◆ **WHAT IS NEEDED**
Scan the entries for the word "memory" and return every line that has it.

Start of EXERCISE MATERIALS

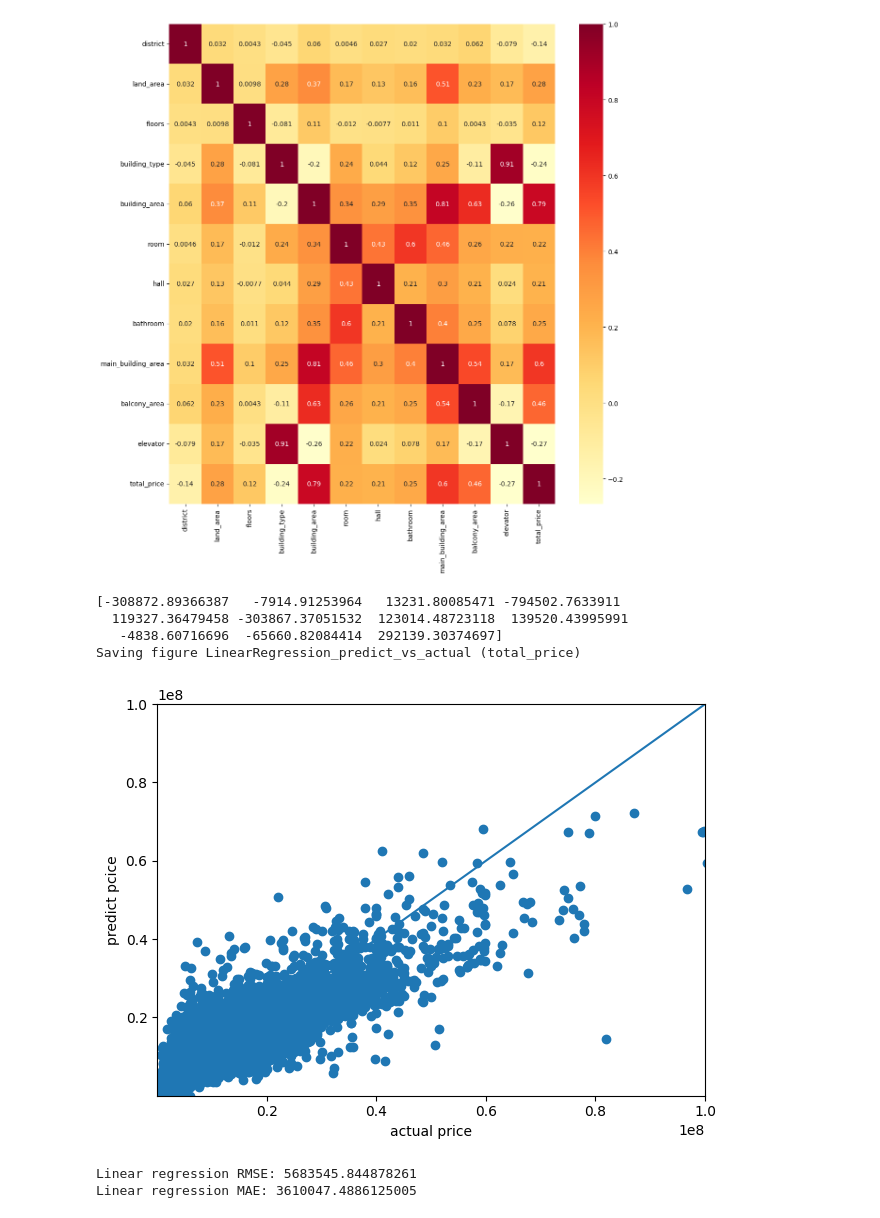
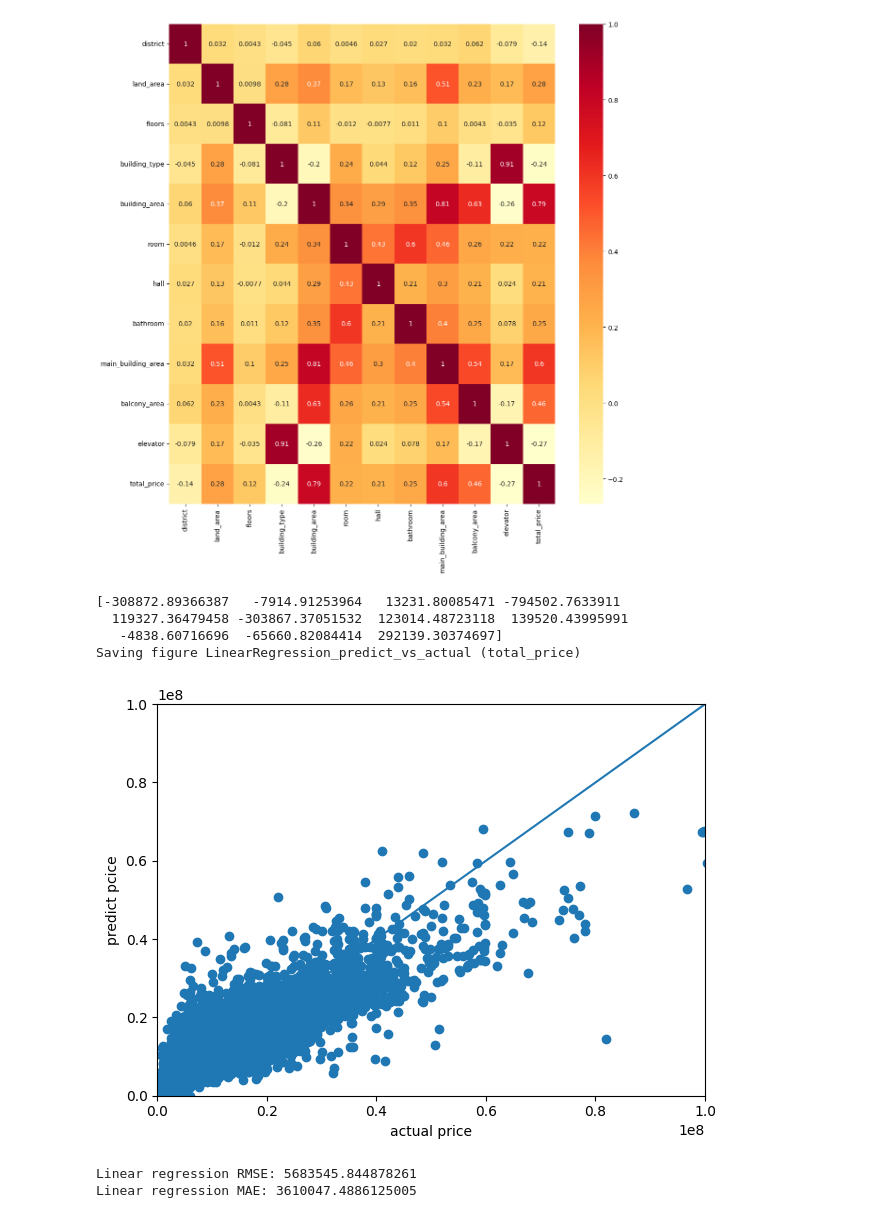
Before and after one commit to jgw0915/housePricePredict, a Jupyter notebook: Scripts/house_total_price.ipynb, the cells around one changed output. Saved outputs shown, nothing was run; the diff lists cells and outputs as text; code cells hidden in the pictures.

```diff
--- a/Scripts/house_total_price.ipynb
+++ b/Scripts/house_total_price.ipynb
@@ -173,37 +173,37 @@ Saving figure Correlation_plot (total_price)
 # %%
 from sklearn.linear_model import LinearRegression # 引入LinearRegression
 from sklearn.model_selection import train_test_split # 引入train_test_split
 import matplotlib.pyplot as plt # 引入pyplot
 
 x = df.drop("total_price", axis = 1) # 13個特徵的數據
 # print(x)
 # y = df_price_normalized # 房價數據
 y = df_price # 房價數據
 
 x_train, x_test, y_train, y_test = train_test_split(x, y, test_size = 0.3, random_state = 1) # 將數據分成73比
 lin_reg = LinearRegression()
 lin_reg.fit(x_train, y_train) # 將資料拿去訓練
 print(lin_reg.coef_) # 顯示係數
 
 y_predict = lin_reg.predict(x_test) # 北test的資料用訓練出來的模型去預測
 
 # y_test = scaler.inverse_transform(y_test)
 # y_predict_inverse = scaler.inverse_transform(y_predict)
 
 plt.xlabel("actual price") # x軸的標題
 plt.ylabel("predict pcice") # y軸的標題
-plt.xlim(1000, 100000000) # x軸的範圍
-plt.ylim(1000, 100000000) # y軸的範圍
-plt.plot([1000,100000000], [1000,100000000]) # 劃一條基準線
+plt.xlim(0, 100000000) # x軸的範圍
+plt.ylim(0, 100000000) # y軸的範圍
+plt.plot([0,100000000], [0,100000000]) # 劃一條基準線
 plt.scatter(y_test, y_predict) # 比對預測跟實際的差別
 save_fig("LinearRegression_predict_vs_actual (total_price)") # 儲存圖形
 plt.show() # 察看結果
 # %% [output]
 [-308872.89366387   -7914.91253964   13231.80085471 -794502.7633911
   119327.36479458 -303867.37051532  123014.48723118  139520.43995991
    -4838.60716696  -65660.82084414  292139.30374697]
 Saving figure LinearRegression_predict_vs_actual (total_price)
-[figure, old version]
+[figure, new version]
 # %%
 from sklearn.metrics import mean_squared_error
 import numpy as np
```
Also changed, not shown: parts of 8 cells of this notebook, 1 other file.
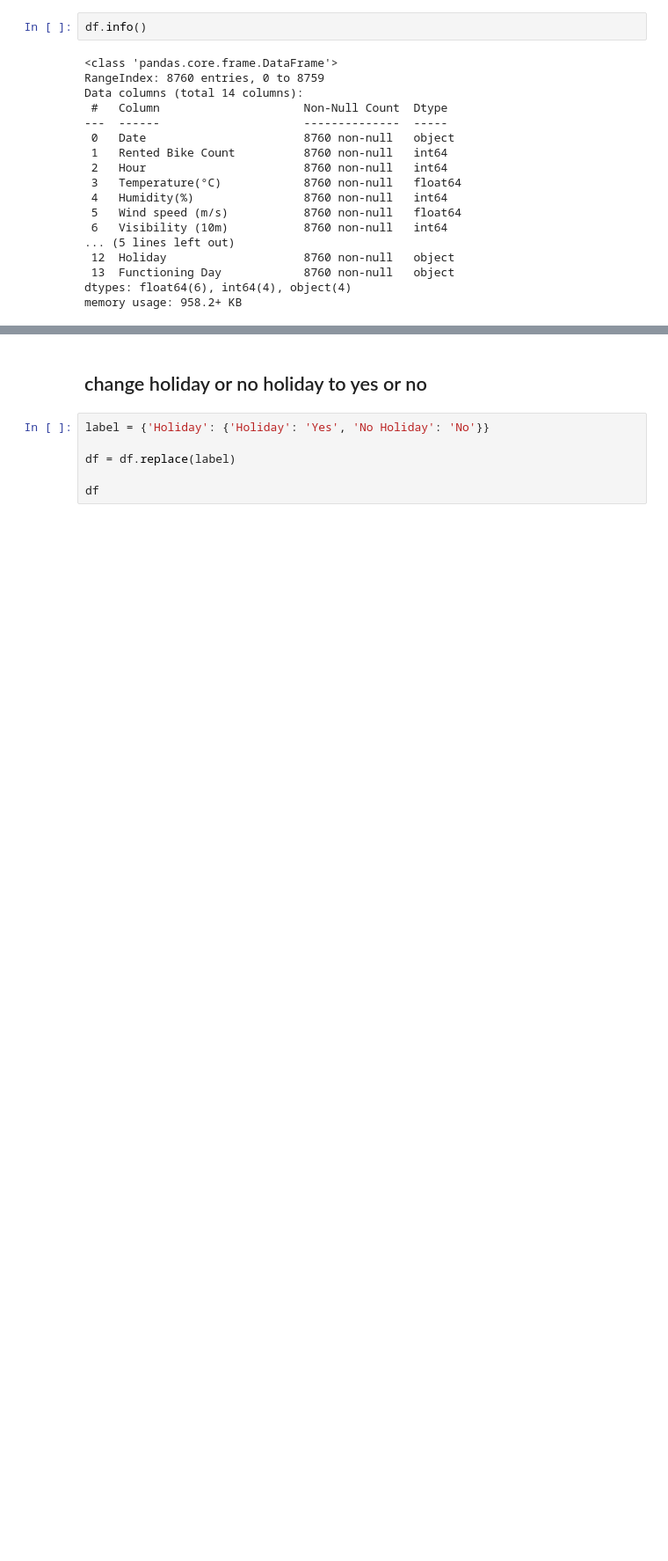
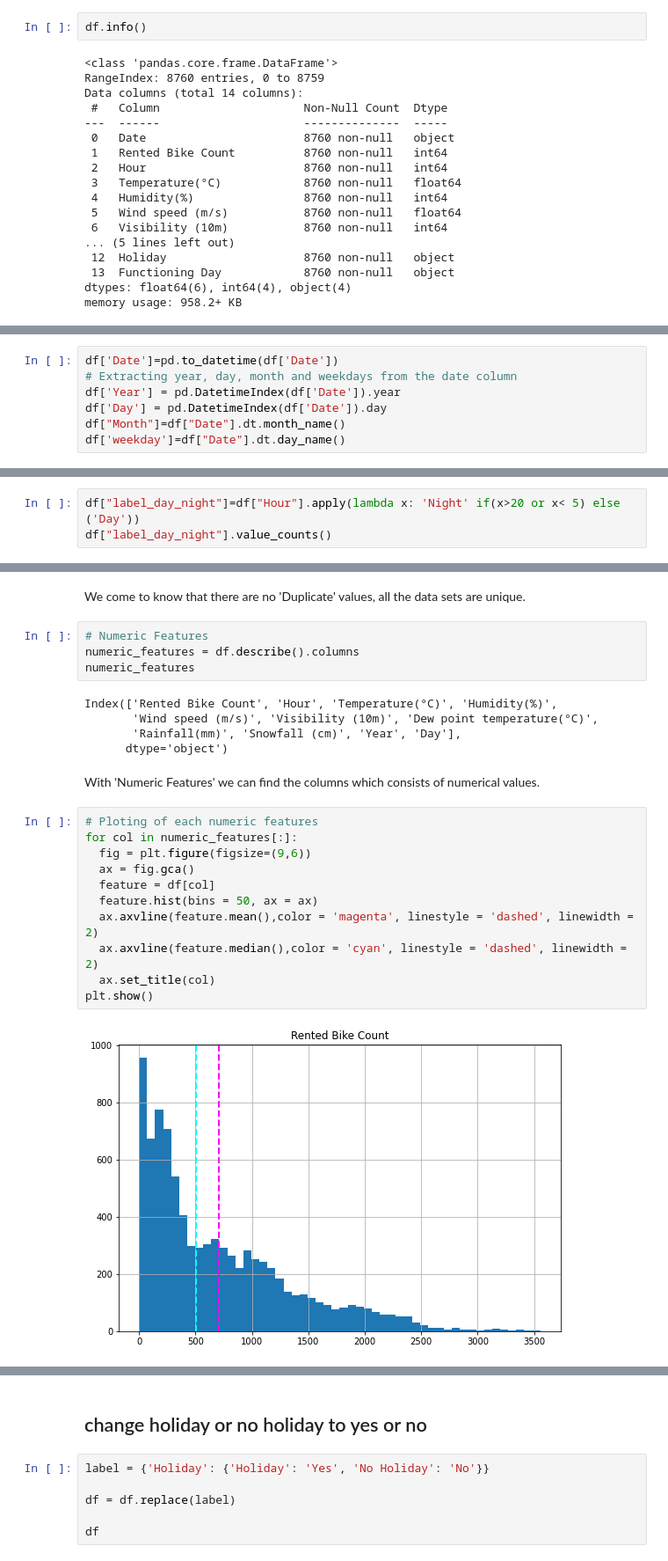
Before and after one commit to MeghanaRanganath98/ML-Capstone-project-Regression, a Jupyter notebook: Meghana_RS_Bike_Sharing_Demand_Prediction_Capstone_Project.ipynb, the cells around one changed output, grey strips where cells are left out. Shown at 88% size. Saved outputs shown, nothing was run; the diff lists cells and outputs as text; blank space fills up the shorter version.

```diff
--- a/Meghana_RS_Bike_Sharing_Demand_Prediction_Capstone_Project.ipynb
+++ b/Meghana_RS_Bike_Sharing_Demand_Prediction_Capstone_Project.ipynb
@@ -111,0 +174,7 @@ memory usage: 958.2+ KB
+# %%
+df['Date']=pd.to_datetime(df['Date'])
+# Extracting year, day, month and weekdays from the date column
+df['Year'] = pd.DatetimeIndex(df['Date']).year
+df['Day'] = pd.DatetimeIndex(df['Date']).day
+df["Month"]=df["Date"].dt.month_name()
+df['weekday']=df["Date"].dt.day_name()
@@ -111,0 +225,3 @@ memory usage: 958.2+ KB
+# %%
+df["label_day_night"]=df["Hour"].apply(lambda x: 'Night' if(x>20 or x< 5) else ('Day'))
+df["label_day_night"].value_counts()
@@ -111,0 +248,26 @@ memory usage: 958.2+ KB
+# %% [markdown]
+We come to know that there are no 'Duplicate' values, all the data sets are unique.
+# %%
+# Numeric Features
+numeric_features = df.describe().columns
+numeric_features
+# %% [output]
+Index(['Rented Bike Count', 'Hour', 'Temperature(°C)', 'Humidity(%)',
+       'Wind speed (m/s)', 'Visibility (10m)', 'Dew point temperature(°C)',
+       'Rainfall(mm)', 'Snowfall (cm)', 'Year', 'Day'],
+      dtype='object')
+# %% [markdown]
+With 'Numeric Features' we can find the columns which consists of numerical values.
+# %%
+# Ploting of each numeric features
+for col in numeric_features[:]:
+  fig = plt.figure(figsize=(9,6))
+  ax = fig.gca()
+  feature = df[col]
+  feature.hist(bins = 50, ax = ax)
+  ax.axvline(feature.mean(),color = 'magenta', linestyle = 'dashed', linewidth = 2)
+  ax.axvline(feature.median(),color = 'cyan', linestyle = 'dashed', linewidth = 2)
+  ax.set_title(col)
+plt.show()
+# %% [output]
+[figure, added]
```
Also changed, not shown: parts of 38 cells of this notebook.
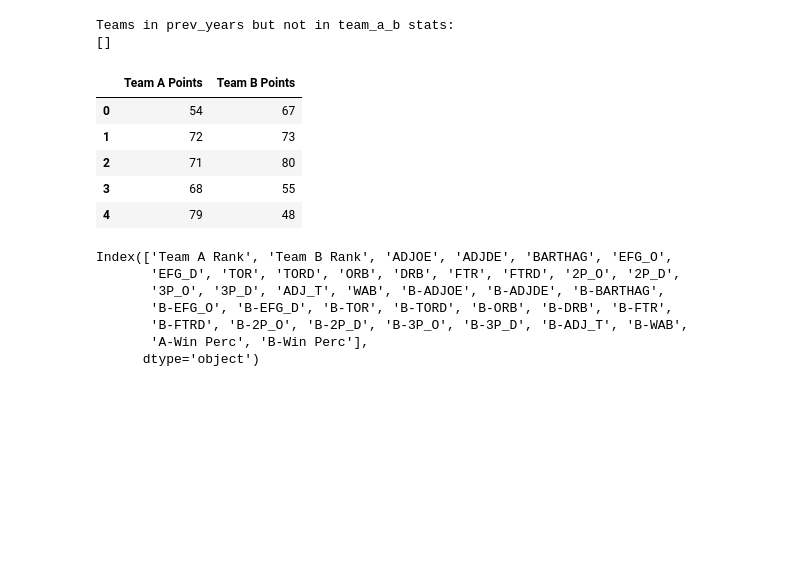
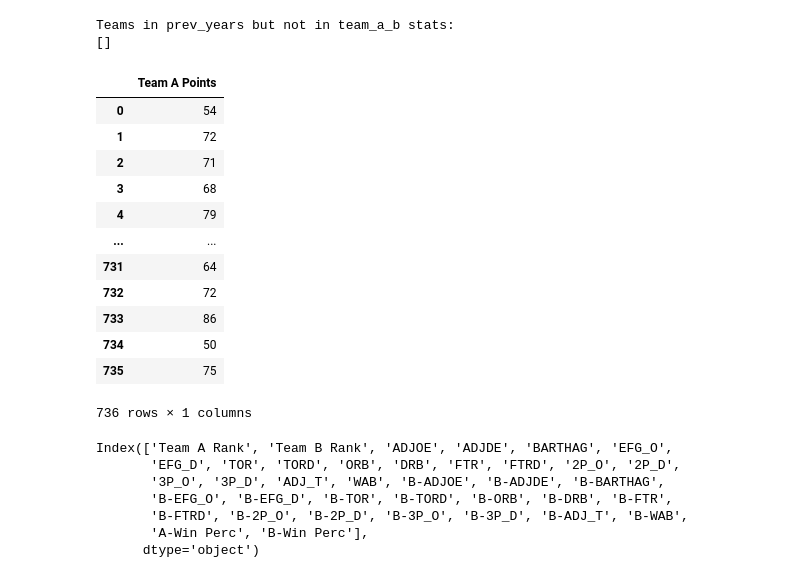
Before and after one commit to dustyshaw/machine-learning, a Jupyter notebook: projects/march_madness.ipynb, the cells around one changed output. Drawn from its saved outputs; the diff is of its cells as text; code cells hidden in the pictures; blank space fills up the shorter version.

```diff
--- a/projects/march_madness.ipynb
+++ b/projects/march_madness.ipynb
@@ -96,17 +96,26 @@ Teams in prev_years but not in team_a_b stats:
 # %%
 # get the y-variables
 y = pd.DataFrame()
 y["Team A Points"] = prev_years['Team A Points']
-y["Team B Points"] = prev_years['Team B Points']
+#y["Team B Points"] = prev_years['Team B Points']
 
-y.head()
+#y = y.melt(value_vars=["Team A Points", "Team B Points"], var_name="Team", value_name="Points")
+
+y
 # %% [output]
-|  | Team A Points | Team B Points |
-| 0 | 54 | 67 |
-| 1 | 72 | 73 |
-| 2 | 71 | 80 |
-| 3 | 68 | 55 |
-| 4 | 79 | 48 |
+|  | Team A Points |
+| 0 | 54 |
+| 1 | 72 |
+| 2 | 71 |
+| 3 | 68 |
+| 4 | 79 |
+| ... | ... |
+| 731 | 64 |
+| 732 | 72 |
+| 733 | 86 |
+| 734 | 50 |
+| 735 | 75 |
+736 rows × 1 columns
 # %%
 
 df2 = pd.DataFrame(prev_years)
```
Also changed, not shown: parts of 4 cells of this notebook, 2 other files.
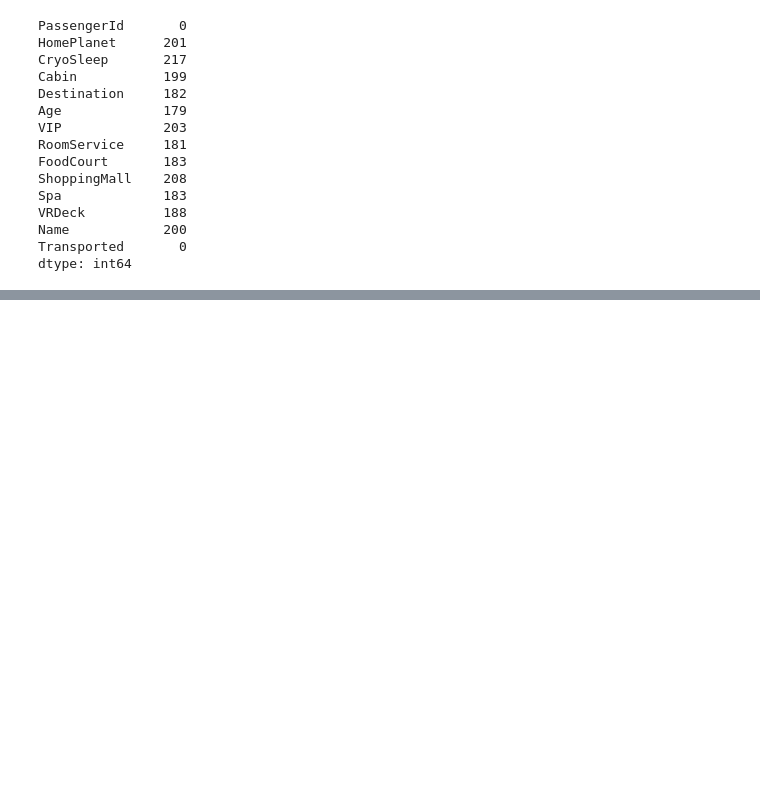
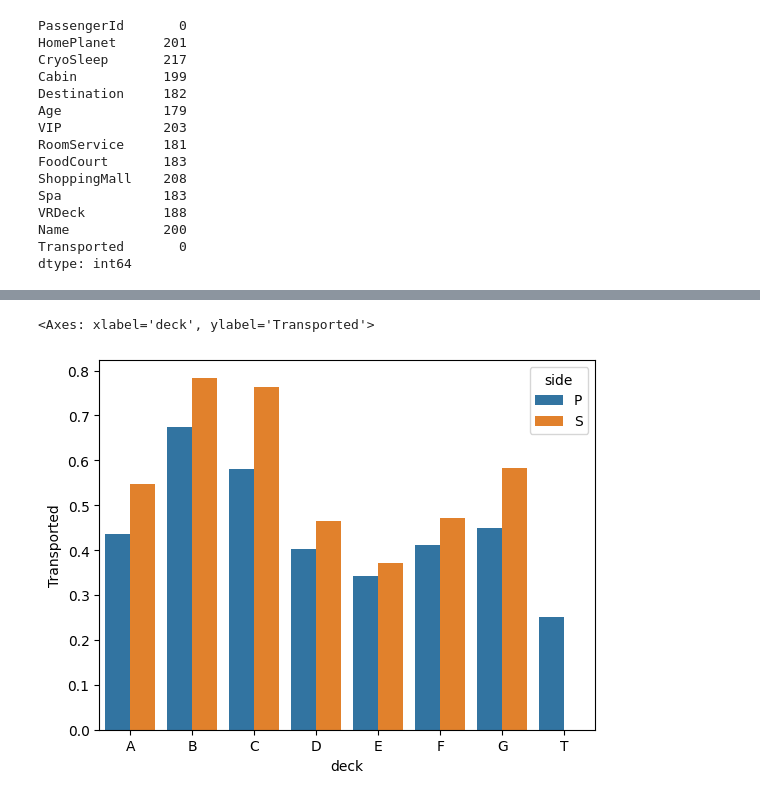
Before and after one commit to yxy1104/my_kaggle, a Jupyter notebook: spaceship_titanic/spaceship_titanic_eda.ipynb, the cells around one changed output, grey strips where cells are left out. Cells and saved outputs as stored; diff of their text form; code cells hidden in the pictures; blank space fills up the shorter version.

```diff
--- a/spaceship_titanic/spaceship_titanic_eda.ipynb
+++ b/spaceship_titanic/spaceship_titanic_eda.ipynb
@@ -74,0 +106,9 @@ df.head(3)
+# %%
+df['deck'] = df['Cabin'].str.split('/').str[0]
+df['cabin_num'] = df['Cabin'].str.split('/').str[1]
+df['side'] = df['Cabin'].str.split('/').str[2]
+# %%
+sns.barplot(data = df, x = 'deck', y = 'Transported', hue = 'side', errorbar = None, order = ['A', 'B', 'C', 'D', 'E', 'F', 'G', 'T'])
+# %% [output]
+<Axes: xlabel='deck', ylabel='Transported'>
+[figure, added]
```
Also changed, not shown: parts of 36 cells of this notebook.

End of EXERCISE MATERIALS

◆ **REPLY**
@@ -111,0 +174,7 @@ memory usage: 958.2+ KB
@@ -111,0 +225,3 @@ memory usage: 958.2+ KB
@@ -111,0 +248,26 @@ memory usage: 958.2+ KB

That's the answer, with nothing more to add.